Great Britain's national mapping agency said Friday it would reclassify one of Wales' peaks after three walkers conducted their own survey of what was had been considered just a very high hill.
Ordnance Survey had listed Mynydd Graig Goch in Snowdonia as 1,998 feet (608.99 meters) high, just short of the required 2,000 feet (609.6 meters) needed for mountain status.
But walkers John Barnard, Myrddyn Phillips and Graham Jackson thought Mynydd Graig Goch was more than just a hill.
They borrowed surveying equipment from Leica Geosystems, a Swiss company that makes satellite positioning technology, and spent a day taking the 7,000 readings necessary to complete a survey.
They measured Mynydd Graig Goch at 2,000.5 feet (609.75 meters), making it a mountain with a good 6 inches (15.24 centimeters) to spare.
Ordnance Survey was persuaded. In granting the peak mountain status, the agency reversed more than 200 years of mapmaking. New versions of the agency's maps, which will appear online in the next few months, will reflect Mynydd Graig Goch's newly elevated status.
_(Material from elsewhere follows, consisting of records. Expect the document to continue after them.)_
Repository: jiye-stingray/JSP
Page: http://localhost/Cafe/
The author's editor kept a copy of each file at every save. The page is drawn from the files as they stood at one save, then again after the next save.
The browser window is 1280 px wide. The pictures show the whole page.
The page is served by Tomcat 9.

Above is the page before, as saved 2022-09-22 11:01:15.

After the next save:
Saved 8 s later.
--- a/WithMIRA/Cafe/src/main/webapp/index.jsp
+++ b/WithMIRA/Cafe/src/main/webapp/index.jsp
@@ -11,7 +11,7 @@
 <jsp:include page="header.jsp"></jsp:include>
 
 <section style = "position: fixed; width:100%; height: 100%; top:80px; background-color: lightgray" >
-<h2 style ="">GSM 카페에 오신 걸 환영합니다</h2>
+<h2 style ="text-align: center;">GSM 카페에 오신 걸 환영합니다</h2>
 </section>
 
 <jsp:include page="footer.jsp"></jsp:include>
Phillips hopes the reclassification will boost tourism. Wales now has, after all, a new mountain to visit.
"I think it gives people the opportunity to enter new grounds, to visit a new summit," Phillips said. "It's an opportunity to visit Wales. Mynydd Graig Goch is in a stunning area, the best ridge in the whole of Wales."
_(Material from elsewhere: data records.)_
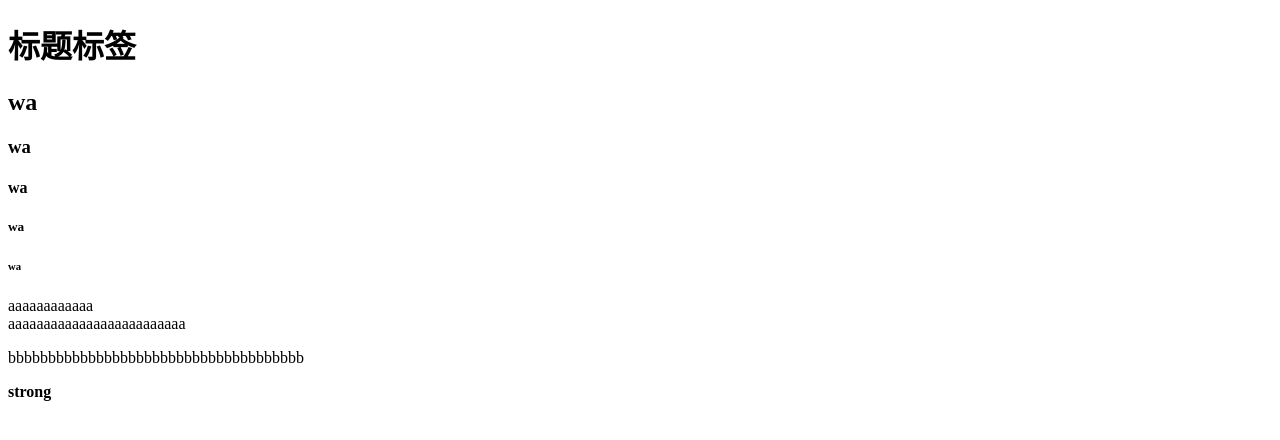
Repository: Qwenicq/My_project
Page: html/vscode_frist.htm
These files come from the project's save history. The page is drawn as it stood at one moment and after the next save; the edit follows.
The browser window is 1280 px wide. The pictures show the whole page.

Above is the page before, as saved 2023-03-27 21:25:07.

After the next save:
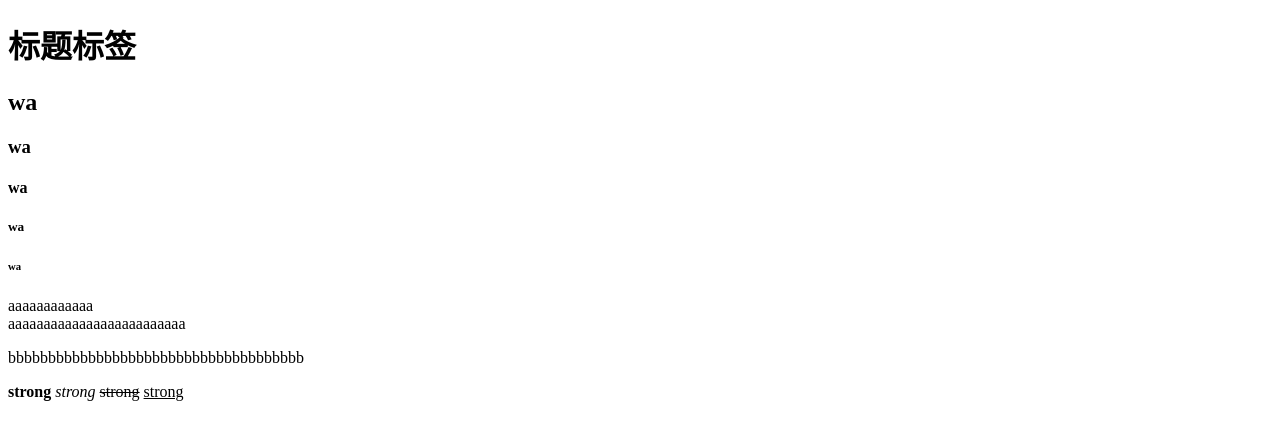
Saved 82 s later.
--- a/html/vscode_frist.htm
+++ b/html/vscode_frist.htm
@@ -16,6 +16,9 @@
     <p>aaaaaaaaaaaa<br />aaaaaaaaaaaaaaaaaaaaaaaaa</p>
     <p>bbbbbbbbbbbbbbbbbbbbbbbbbbbbbbbbbbbbb</p>
     <strong>strong</strong>
+    <em>strong</em>
+    <del>strong</del>
+    <ins>strong</ins>
 
 </body>
 </html>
The official heights of hills and mountains are occasionally changed as more accurate surveying techniques become available. The world's tallest peak, Mount Everest, gained eight meters (26.2 feet) in 2005 after a surveying team corrected calculations made in 1856.
Wales' newest mountain may not be its last. Phillips said he and his colleagues are already planning similar investigations to see if other hills in Wales and Scotland might really be mountains — making them, perhaps, much more mountainous places than had been thought.